:: Prompt ::
Reproduce each entry exactly.

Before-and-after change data
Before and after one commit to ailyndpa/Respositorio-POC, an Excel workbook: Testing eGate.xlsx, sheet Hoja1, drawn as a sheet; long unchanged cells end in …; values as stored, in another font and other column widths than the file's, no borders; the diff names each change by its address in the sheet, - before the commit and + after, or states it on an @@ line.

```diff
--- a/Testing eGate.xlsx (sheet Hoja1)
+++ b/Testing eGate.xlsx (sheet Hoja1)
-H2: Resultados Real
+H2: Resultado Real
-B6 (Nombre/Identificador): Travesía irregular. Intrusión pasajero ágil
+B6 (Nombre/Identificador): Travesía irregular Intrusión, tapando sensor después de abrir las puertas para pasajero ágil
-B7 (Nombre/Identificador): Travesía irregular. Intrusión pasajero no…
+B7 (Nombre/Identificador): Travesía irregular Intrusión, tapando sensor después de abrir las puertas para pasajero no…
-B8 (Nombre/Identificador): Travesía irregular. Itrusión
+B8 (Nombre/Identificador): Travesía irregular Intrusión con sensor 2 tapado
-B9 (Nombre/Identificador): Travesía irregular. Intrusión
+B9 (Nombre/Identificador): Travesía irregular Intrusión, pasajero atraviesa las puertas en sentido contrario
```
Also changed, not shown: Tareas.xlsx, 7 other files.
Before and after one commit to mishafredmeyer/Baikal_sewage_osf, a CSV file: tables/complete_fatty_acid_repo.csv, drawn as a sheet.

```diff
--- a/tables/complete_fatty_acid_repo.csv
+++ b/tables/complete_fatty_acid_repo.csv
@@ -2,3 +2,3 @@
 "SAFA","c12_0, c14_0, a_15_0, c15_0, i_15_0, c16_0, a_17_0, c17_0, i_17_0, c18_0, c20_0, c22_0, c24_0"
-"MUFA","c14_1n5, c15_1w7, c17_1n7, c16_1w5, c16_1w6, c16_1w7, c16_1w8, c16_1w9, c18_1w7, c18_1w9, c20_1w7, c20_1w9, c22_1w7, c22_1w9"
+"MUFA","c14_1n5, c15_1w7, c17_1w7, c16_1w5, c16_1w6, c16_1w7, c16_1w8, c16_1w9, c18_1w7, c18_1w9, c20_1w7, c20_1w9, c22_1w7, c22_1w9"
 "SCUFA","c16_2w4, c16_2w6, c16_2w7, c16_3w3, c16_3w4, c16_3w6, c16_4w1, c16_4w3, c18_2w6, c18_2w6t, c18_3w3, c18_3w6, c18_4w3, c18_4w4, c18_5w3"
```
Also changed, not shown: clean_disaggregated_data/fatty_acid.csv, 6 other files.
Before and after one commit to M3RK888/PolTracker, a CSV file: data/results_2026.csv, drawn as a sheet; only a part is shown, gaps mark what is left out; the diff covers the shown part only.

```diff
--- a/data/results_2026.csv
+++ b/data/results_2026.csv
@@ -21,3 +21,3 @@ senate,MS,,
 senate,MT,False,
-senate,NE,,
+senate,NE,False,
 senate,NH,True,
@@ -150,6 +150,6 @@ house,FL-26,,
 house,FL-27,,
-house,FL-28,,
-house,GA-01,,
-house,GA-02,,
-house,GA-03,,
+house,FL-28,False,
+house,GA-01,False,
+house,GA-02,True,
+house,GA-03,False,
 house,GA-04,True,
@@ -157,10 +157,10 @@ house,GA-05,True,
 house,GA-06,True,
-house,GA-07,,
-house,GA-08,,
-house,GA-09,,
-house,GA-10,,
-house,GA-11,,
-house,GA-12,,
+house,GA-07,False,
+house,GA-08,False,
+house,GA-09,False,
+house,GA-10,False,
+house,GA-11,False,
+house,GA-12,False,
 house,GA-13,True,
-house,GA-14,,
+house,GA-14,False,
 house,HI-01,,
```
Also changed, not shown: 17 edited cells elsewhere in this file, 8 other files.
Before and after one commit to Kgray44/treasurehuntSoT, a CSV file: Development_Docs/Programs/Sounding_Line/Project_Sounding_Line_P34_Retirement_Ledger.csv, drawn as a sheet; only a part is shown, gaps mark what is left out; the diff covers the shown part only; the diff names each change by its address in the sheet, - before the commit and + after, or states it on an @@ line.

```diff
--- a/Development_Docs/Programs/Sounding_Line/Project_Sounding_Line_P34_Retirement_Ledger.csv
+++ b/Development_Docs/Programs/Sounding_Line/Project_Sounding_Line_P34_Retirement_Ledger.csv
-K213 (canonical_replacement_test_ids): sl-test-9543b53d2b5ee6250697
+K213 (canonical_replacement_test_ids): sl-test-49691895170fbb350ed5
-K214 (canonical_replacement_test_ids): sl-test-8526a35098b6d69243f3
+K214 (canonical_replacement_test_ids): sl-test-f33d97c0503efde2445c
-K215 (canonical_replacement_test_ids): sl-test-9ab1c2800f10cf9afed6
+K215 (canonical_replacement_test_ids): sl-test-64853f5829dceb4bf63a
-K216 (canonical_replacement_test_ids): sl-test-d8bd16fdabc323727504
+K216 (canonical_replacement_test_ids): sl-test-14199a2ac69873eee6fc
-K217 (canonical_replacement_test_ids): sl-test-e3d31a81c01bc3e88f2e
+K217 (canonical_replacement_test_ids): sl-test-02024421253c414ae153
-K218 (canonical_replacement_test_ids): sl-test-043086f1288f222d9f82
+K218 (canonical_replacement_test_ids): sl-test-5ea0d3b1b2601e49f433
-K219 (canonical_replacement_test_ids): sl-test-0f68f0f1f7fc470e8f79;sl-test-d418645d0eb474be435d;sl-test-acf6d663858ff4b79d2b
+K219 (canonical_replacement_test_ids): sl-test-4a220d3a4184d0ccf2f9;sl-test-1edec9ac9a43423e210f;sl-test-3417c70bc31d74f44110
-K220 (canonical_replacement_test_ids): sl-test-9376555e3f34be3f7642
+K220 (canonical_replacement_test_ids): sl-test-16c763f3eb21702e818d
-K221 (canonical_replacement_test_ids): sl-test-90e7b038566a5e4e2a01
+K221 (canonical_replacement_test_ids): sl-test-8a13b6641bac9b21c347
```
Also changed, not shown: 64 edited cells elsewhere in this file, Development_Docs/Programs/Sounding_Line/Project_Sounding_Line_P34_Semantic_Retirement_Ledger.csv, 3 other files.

:: Answer to this problem ::
Before and after one commit to ailyndpa/Respositorio-POC, an Excel workbook: Testing eGate.xlsx, sheet Hoja1, drawn as a sheet; long unchanged cells end in …; values as stored, in another font and other column widths than the file's, no borders; the diff names each change by its address in the sheet, - before the commit and + after, or states it on an @@ line.

```diff
--- a/Testing eGate.xlsx (sheet Hoja1)
+++ b/Testing eGate.xlsx (sheet Hoja1)
-H2: Resultados Real
+H2: Resultado Real
-B6 (Nombre/Identificador): Travesía irregular. Intrusión pasajero ágil
+B6 (Nombre/Identificador): Travesía irregular Intrusión, tapando sensor después de abrir las puertas para pasajero ágil
-B7 (Nombre/Identificador): Travesía irregular. Intrusión pasajero no…
+B7 (Nombre/Identificador): Travesía irregular Intrusión, tapando sensor después de abrir las puertas para pasajero no…
-B8 (Nombre/Identificador): Travesía irregular. Itrusión
+B8 (Nombre/Identificador): Travesía irregular Intrusión con sensor 2 tapado
-B9 (Nombre/Identificador): Travesía irregular. Intrusión
+B9 (Nombre/Identificador): Travesía irregular Intrusión, pasajero atraviesa las puertas en sentido contrario
```
Also changed, not shown: Tareas.xlsx, 7 other files.
Before and after one commit to mishafredmeyer/Baikal_sewage_osf, a CSV file: tables/complete_fatty_acid_repo.csv, drawn as a sheet.

```diff
--- a/tables/complete_fatty_acid_repo.csv
+++ b/tables/complete_fatty_acid_repo.csv
@@ -2,3 +2,3 @@
 "SAFA","c12_0, c14_0, a_15_0, c15_0, i_15_0, c16_0, a_17_0, c17_0, i_17_0, c18_0, c20_0, c22_0, c24_0"
-"MUFA","c14_1n5, c15_1w7, c17_1n7, c16_1w5, c16_1w6, c16_1w7, c16_1w8, c16_1w9, c18_1w7, c18_1w9, c20_1w7, c20_1w9, c22_1w7, c22_1w9"
+"MUFA","c14_1n5, c15_1w7, c17_1w7, c16_1w5, c16_1w6, c16_1w7, c16_1w8, c16_1w9, c18_1w7, c18_1w9, c20_1w7, c20_1w9, c22_1w7, c22_1w9"
 "SCUFA","c16_2w4, c16_2w6, c16_2w7, c16_3w3, c16_3w4, c16_3w6, c16_4w1, c16_4w3, c18_2w6, c18_2w6t, c18_3w3, c18_3w6, c18_4w3, c18_4w4, c18_5w3"
```
Also changed, not shown: clean_disaggregated_data/fatty_acid.csv, 6 other files.
Before and after one commit to M3RK888/PolTracker, a CSV file: data/results_2026.csv, drawn as a sheet; only a part is shown, gaps mark what is left out; the diff covers the shown part only.

```diff
--- a/data/results_2026.csv
+++ b/data/results_2026.csv
@@ -21,3 +21,3 @@ senate,MS,,
 senate,MT,False,
-senate,NE,,
+senate,NE,False,
 senate,NH,True,
@@ -150,6 +150,6 @@ house,FL-26,,
 house,FL-27,,
-house,FL-28,,
-house,GA-01,,
-house,GA-02,,
-house,GA-03,,
+house,FL-28,False,
+house,GA-01,False,
+house,GA-02,True,
+house,GA-03,False,
 house,GA-04,True,
@@ -157,10 +157,10 @@ house,GA-05,True,
 house,GA-06,True,
-house,GA-07,,
-house,GA-08,,
-house,GA-09,,
-house,GA-10,,
-house,GA-11,,
-house,GA-12,,
+house,GA-07,False,
+house,GA-08,False,
+house,GA-09,False,
+house,GA-10,False,
+house,GA-11,False,
+house,GA-12,False,
 house,GA-13,True,
-house,GA-14,,
+house,GA-14,False,
 house,HI-01,,
```
Also changed, not shown: 17 edited cells elsewhere in this file, 8 other files.
Before and after one commit to Kgray44/treasurehuntSoT, a CSV file: Development_Docs/Programs/Sounding_Line/Project_Sounding_Line_P34_Retirement_Ledger.csv, drawn as a sheet; only a part is shown, gaps mark what is left out; the diff covers the shown part only; the diff names each change by its address in the sheet, - before the commit and + after, or states it on an @@ line.

```diff
--- a/Development_Docs/Programs/Sounding_Line/Project_Sounding_Line_P34_Retirement_Ledger.csv
+++ b/Development_Docs/Programs/Sounding_Line/Project_Sounding_Line_P34_Retirement_Ledger.csv
-K213 (canonical_replacement_test_ids): sl-test-9543b53d2b5ee6250697
+K213 (canonical_replacement_test_ids): sl-test-49691895170fbb350ed5
-K214 (canonical_replacement_test_ids): sl-test-8526a35098b6d69243f3
+K214 (canonical_replacement_test_ids): sl-test-f33d97c0503efde2445c
-K215 (canonical_replacement_test_ids): sl-test-9ab1c2800f10cf9afed6
+K215 (canonical_replacement_test_ids): sl-test-64853f5829dceb4bf63a
-K216 (canonical_replacement_test_ids): sl-test-d8bd16fdabc323727504
+K216 (canonical_replacement_test_ids): sl-test-14199a2ac69873eee6fc
-K217 (canonical_replacement_test_ids): sl-test-e3d31a81c01bc3e88f2e
+K217 (canonical_replacement_test_ids): sl-test-02024421253c414ae153
-K218 (canonical_replacement_test_ids): sl-test-043086f1288f222d9f82
+K218 (canonical_replacement_test_ids): sl-test-5ea0d3b1b2601e49f433
-K219 (canonical_replacement_test_ids): sl-test-0f68f0f1f7fc470e8f79;sl-test-d418645d0eb474be435d;sl-test-acf6d663858ff4b79d2b
+K219 (canonical_replacement_test_ids): sl-test-4a220d3a4184d0ccf2f9;sl-test-1edec9ac9a43423e210f;sl-test-3417c70bc31d74f44110
-K220 (canonical_replacement_test_ids): sl-test-9376555e3f34be3f7642
+K220 (canonical_replacement_test_ids): sl-test-16c763f3eb21702e818d
-K221 (canonical_replacement_test_ids): sl-test-90e7b038566a5e4e2a01
+K221 (canonical_replacement_test_ids): sl-test-8a13b6641bac9b21c347
```
Also changed, not shown: 64 edited cells elsewhere in this file, Development_Docs/Programs/Sounding_Line/Project_Sounding_Line_P34_Semantic_Retirement_Ledger.csv, 3 other files.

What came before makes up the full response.